[Extracted records]
________________________________________

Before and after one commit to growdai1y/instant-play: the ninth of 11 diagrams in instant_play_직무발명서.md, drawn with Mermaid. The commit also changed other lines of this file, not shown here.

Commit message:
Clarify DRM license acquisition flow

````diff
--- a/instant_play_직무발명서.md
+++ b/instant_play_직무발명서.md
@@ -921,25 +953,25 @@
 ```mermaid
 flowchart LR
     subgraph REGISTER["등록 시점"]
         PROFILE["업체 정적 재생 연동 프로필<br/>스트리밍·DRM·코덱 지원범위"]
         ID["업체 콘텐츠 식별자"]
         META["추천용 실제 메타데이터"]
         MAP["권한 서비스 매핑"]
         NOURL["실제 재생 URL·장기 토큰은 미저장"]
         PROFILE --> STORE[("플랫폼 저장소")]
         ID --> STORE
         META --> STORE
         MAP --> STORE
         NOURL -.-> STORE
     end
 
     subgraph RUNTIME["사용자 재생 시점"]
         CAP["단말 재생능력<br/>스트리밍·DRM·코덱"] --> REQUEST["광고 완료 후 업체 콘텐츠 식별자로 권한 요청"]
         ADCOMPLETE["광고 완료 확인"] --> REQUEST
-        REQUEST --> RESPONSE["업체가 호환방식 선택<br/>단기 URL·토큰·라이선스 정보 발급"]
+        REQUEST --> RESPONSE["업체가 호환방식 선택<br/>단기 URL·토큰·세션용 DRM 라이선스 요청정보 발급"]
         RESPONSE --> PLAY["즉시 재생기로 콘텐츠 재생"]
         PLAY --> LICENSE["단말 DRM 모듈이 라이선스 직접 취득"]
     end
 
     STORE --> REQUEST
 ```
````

________________________________________

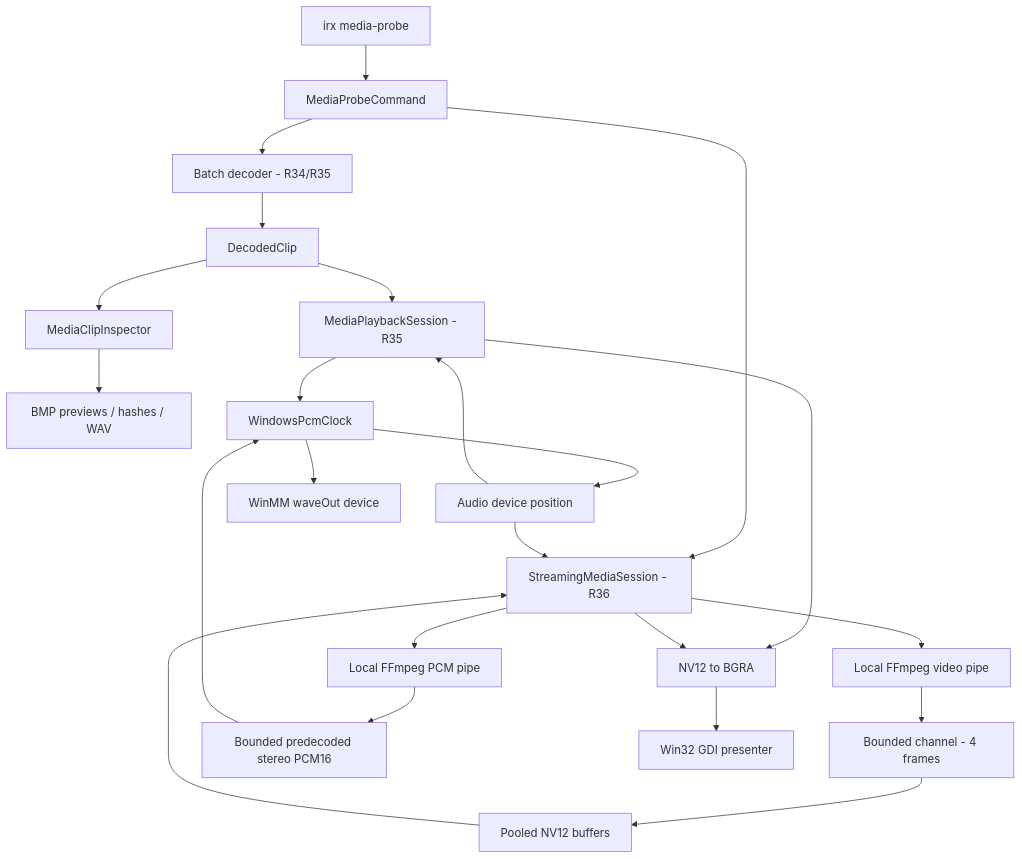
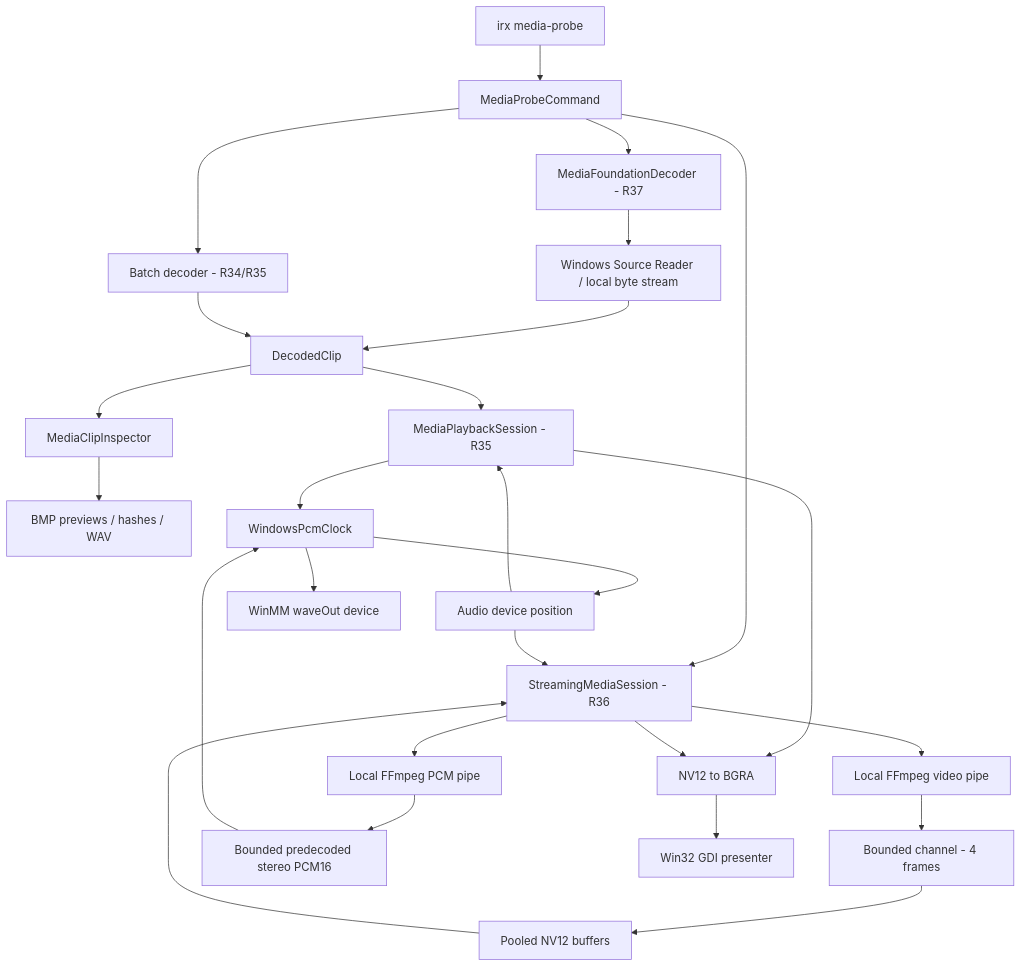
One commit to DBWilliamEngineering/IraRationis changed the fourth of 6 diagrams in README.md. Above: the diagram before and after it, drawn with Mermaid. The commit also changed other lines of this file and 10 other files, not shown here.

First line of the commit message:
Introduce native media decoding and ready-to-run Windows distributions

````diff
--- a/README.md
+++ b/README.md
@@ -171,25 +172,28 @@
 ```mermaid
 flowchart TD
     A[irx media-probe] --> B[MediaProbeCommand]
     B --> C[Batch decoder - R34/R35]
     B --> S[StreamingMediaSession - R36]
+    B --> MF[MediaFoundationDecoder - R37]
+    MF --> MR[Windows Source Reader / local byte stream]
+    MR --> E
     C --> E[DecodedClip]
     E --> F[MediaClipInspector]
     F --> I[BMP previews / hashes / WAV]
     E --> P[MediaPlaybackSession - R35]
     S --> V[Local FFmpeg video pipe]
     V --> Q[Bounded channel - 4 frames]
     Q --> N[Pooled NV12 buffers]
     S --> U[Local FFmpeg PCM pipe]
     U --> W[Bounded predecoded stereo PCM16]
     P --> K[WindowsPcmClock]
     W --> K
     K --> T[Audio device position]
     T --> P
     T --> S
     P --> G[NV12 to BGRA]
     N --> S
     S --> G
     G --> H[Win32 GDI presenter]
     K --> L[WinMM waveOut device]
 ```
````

________________________________________

• WORK INSTRUCTIONS:
Report how many lines in the data above contain "STORE", without any other words.

• ANSWER BOX:
6